Charles' wife, Estella Staats Hazelwood, died in 1915, from tuberculosis. This is confirmed from the conversations with his children, and from written information in the Hazelwood Journal. The White Hall Register reported on December 10, 1915, that Mrs. Charles Hazelwood died at her home in Hillview on December 2, 1915, at age 32. It states that she had been ill with tuberculosis for five years. This article reports that Stella Staats Hazelwood's funeral was held at the Hillview Baptist Church on Saturday, December 4, 1915.
Charles quickly remarried a teacher named Beulah. She and her step-children did not get along, and Charles children reported that she was a cruel mother to them. The oldest daughter, Mary, left home, and on the 1920 Illinois Census, is listed as living with John Coates on School Street. Mary was living with her Aunt Dora Staats, the wife of John Coates.
Charles died in Venice, Illinois on July 16, 1932. Two years before his death, our Grandfather, Charles Cloyde Hazelwood, was listed as living in Benice, and working for the steam railroad. His son, William, is also listed with his father, and also worked for the railroad as a helper.

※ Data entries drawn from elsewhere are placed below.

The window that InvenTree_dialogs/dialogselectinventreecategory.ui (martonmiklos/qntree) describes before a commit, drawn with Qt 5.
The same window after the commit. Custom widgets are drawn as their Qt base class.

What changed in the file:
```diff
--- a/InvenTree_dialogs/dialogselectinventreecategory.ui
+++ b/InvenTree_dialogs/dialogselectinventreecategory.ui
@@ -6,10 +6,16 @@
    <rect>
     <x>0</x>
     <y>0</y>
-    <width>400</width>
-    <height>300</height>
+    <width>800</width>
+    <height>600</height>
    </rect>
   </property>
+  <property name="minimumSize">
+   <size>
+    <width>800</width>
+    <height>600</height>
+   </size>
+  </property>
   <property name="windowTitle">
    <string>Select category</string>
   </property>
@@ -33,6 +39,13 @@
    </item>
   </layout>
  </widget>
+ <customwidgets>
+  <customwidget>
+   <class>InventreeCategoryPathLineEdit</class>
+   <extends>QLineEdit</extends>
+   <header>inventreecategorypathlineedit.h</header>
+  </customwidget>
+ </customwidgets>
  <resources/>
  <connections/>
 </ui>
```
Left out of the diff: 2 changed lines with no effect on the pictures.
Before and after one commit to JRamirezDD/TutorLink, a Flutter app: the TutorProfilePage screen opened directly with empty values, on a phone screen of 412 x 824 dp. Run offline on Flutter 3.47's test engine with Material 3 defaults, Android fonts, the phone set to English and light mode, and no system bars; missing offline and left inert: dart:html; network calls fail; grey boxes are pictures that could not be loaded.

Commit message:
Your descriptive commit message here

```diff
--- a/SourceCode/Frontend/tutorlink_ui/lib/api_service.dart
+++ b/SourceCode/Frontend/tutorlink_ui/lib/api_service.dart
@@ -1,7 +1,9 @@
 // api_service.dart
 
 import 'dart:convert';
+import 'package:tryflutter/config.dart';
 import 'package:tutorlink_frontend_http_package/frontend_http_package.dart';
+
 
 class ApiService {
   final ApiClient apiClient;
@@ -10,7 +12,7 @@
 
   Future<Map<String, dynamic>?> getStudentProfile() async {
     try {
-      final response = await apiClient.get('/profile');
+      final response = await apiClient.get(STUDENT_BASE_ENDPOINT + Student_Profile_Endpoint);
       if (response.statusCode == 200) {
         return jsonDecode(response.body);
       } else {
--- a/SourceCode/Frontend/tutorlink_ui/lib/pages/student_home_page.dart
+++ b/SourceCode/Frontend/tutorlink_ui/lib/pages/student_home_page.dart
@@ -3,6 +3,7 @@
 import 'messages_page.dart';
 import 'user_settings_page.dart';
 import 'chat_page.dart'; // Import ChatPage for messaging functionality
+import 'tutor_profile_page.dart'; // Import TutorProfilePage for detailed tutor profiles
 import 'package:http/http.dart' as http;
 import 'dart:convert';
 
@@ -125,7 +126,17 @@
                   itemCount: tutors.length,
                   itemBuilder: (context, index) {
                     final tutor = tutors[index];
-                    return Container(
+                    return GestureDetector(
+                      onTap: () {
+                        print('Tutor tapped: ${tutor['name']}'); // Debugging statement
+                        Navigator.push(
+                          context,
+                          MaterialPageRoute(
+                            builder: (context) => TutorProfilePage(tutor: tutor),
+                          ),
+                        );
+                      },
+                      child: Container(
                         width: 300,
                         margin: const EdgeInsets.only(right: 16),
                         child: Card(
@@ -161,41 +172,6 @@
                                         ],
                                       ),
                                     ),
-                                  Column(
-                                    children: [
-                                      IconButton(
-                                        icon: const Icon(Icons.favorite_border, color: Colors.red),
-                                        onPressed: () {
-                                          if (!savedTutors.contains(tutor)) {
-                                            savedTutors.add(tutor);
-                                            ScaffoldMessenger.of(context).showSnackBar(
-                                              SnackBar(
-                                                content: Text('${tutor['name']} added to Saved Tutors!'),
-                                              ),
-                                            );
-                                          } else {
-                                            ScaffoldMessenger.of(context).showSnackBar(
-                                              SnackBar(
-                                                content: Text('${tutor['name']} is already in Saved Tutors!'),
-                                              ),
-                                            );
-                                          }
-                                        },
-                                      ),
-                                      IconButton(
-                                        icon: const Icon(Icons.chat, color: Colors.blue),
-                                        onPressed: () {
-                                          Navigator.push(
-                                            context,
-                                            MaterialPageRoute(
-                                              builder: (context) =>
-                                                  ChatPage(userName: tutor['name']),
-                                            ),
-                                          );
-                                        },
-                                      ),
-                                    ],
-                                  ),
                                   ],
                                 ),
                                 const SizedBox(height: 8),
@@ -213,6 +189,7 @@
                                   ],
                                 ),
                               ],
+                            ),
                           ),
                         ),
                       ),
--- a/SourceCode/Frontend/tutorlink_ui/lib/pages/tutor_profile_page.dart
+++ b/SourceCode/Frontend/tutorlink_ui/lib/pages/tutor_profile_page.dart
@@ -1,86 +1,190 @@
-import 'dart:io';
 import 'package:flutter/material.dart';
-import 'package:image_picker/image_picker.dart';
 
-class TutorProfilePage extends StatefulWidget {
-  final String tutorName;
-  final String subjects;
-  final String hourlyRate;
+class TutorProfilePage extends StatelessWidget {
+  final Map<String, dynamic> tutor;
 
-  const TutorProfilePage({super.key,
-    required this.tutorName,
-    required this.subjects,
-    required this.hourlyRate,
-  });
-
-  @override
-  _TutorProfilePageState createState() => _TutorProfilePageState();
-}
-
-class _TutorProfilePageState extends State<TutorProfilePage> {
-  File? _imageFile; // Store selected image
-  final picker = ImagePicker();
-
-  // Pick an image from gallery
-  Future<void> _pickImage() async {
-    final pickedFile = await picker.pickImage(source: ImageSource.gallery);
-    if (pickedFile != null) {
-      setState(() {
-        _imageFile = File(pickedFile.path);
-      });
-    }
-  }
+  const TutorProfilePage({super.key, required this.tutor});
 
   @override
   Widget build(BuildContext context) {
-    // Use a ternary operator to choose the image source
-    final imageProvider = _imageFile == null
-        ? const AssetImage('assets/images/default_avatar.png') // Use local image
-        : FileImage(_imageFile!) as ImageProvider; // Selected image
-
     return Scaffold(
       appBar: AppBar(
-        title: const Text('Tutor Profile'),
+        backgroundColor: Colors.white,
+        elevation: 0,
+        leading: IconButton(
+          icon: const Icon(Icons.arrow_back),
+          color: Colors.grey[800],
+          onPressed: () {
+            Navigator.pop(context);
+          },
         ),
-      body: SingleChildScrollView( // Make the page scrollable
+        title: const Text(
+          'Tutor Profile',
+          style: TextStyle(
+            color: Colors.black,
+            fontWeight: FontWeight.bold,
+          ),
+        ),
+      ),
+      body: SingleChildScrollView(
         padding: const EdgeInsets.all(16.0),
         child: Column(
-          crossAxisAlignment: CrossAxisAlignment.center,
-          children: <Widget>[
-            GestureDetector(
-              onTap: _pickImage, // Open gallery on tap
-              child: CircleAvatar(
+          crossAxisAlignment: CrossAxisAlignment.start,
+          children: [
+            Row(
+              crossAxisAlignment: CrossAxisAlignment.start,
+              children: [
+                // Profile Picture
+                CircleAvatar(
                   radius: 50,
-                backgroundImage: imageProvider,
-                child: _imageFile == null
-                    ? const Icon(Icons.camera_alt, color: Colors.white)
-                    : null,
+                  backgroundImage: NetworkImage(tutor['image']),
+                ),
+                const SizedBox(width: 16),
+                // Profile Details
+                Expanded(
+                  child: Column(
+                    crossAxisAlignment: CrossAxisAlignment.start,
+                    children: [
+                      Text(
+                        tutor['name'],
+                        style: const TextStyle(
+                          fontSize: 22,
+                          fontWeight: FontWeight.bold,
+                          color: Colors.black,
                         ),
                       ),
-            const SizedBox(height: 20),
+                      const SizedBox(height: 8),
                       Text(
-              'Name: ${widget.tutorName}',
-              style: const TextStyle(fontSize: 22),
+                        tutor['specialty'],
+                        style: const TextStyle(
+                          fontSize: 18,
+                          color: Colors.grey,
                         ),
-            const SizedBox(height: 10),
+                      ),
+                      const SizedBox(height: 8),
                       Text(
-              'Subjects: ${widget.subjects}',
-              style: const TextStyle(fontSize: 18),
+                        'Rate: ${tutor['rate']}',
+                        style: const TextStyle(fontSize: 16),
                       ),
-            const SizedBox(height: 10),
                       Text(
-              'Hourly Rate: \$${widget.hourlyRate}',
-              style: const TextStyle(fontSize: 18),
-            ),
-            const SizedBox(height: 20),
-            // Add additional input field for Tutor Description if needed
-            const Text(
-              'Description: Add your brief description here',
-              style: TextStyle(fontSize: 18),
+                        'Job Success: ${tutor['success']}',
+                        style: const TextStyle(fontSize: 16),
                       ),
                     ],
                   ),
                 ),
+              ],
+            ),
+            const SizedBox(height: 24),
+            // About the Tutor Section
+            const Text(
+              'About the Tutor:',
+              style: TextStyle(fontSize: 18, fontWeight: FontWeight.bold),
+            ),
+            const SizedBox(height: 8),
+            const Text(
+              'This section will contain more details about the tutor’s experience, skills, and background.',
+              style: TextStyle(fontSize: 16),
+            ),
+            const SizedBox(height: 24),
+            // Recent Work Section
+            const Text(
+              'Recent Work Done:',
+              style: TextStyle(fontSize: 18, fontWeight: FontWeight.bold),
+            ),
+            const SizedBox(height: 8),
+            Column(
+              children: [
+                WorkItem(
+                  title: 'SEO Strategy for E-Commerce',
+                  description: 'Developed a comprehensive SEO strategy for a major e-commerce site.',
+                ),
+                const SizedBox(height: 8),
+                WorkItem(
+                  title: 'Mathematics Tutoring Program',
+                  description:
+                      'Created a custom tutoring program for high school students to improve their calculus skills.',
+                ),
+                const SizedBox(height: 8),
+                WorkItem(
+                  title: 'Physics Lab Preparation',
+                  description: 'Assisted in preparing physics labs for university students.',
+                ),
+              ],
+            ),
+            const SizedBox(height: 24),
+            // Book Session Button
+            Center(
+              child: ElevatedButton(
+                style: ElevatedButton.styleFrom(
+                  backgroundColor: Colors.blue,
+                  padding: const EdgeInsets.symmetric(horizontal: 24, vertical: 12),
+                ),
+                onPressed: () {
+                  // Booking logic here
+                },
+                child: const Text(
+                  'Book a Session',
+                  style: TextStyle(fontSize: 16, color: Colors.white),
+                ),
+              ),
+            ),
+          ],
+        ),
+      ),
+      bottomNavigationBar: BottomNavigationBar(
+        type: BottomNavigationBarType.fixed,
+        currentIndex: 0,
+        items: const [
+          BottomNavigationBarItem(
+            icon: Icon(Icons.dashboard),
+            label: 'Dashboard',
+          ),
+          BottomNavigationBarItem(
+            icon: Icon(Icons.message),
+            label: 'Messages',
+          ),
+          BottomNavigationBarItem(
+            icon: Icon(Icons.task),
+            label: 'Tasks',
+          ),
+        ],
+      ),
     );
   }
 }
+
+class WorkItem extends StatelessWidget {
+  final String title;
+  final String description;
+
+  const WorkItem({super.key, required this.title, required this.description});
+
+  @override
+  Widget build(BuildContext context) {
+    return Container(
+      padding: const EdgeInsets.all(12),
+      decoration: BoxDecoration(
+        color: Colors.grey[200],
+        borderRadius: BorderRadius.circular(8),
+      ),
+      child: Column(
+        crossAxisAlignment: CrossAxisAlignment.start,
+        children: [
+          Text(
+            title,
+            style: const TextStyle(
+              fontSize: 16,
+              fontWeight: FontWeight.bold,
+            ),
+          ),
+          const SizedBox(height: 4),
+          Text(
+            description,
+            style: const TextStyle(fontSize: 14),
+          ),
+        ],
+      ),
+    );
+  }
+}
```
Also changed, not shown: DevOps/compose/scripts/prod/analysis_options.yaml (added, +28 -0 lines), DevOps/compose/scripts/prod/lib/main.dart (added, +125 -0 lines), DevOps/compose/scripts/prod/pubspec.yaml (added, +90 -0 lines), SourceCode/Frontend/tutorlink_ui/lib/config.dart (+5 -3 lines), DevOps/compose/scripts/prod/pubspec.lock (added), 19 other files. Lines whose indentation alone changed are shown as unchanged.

Charles moved from Hillview to Roodhouse and owned two separate homes there. He also was listed on the 1920 census as living in Chicago where he was working for the railroad.
Both Charles Hazelwood and his wife, Stella Staats Hazelwood are buried in the Bridgewater Cemetery near Hillview, Illinois.
William Ingersaw Hazelwood was born in July 29, 1910 to Charles Cloyde Hazelwood and Estella Etta Staats. William's mother was sick from the time he was two with tuberculosis, and she died in 1915 at the age of 32. William's life began precariously. When he was an infant, he contracted meningitis, and the doctor gave up on his survival. However, his Aunt Dora Staats dipped him from warm water to cold water all night. When the doctor came the next morning, he said, "The baby is"..." and my Great Aunt said, "alive."
William survived his childhood, but his father, Charles, soon married a lady named Beulah, and she was not a very warm mother. None of the three children liked her, and the oldest, Mary, lived with her Aunt Dora who was married to Johnny Coates.
William worked in the grocery business as a young man in the Madison-Venice area. He worked for TriCity Grocery. He buried his father in 1932, and lived a rather wild life for a time. He joined the Army in 1939, and served in Saulte Ste. Marie, Michigan, where he had his first child.
William married Mary Etna Gordon in Washington, Washington County Missouri on October 30, 1941. Mary was born in Kansas City, Kansas on July 13, 1919.
He and his wife lived in Michigan during his service on the canal as a quartermaster. By 1944, he and Mary had moved to Wood River where he operated a small grocery for Phil Esterline. Their second son was born on July 4, 1944 at Alton Memorial Hospital.
William and Mary spent most of their lives moving from the small town of Wrights, in Greene County, to the Alton-Wood River area. His Aunt Dora had property in both places, and she rented them cheaply to him and his growing family.
Without elaborating, I will say that there was a constant struggle in the marriage which was based upon the strong influence my Great Aunt had over Williams' decisions. Our Mother was not listened to by her husband as she wished, and it created a decades long problem between William and Mary, even though our Great Aunt was a source of financial help, even after her death, when William and Mary inherited her property.
Here are the children of William Hazelwood and Mary Gordon:
William died in August of 1971 in Jersey County and is buried in Brighton, Illinois. Mary died on April 5, 1988, in Brighton, Illinois, and is buried next to William.
There are many anecdotes I could write, but I have finished with the story of our family's lineage. I hope that this will help others who are interested in the Greene County Hazelwoods and their history. I especially hope that the living members of the family will pass this information along to their children so that they will know their roots.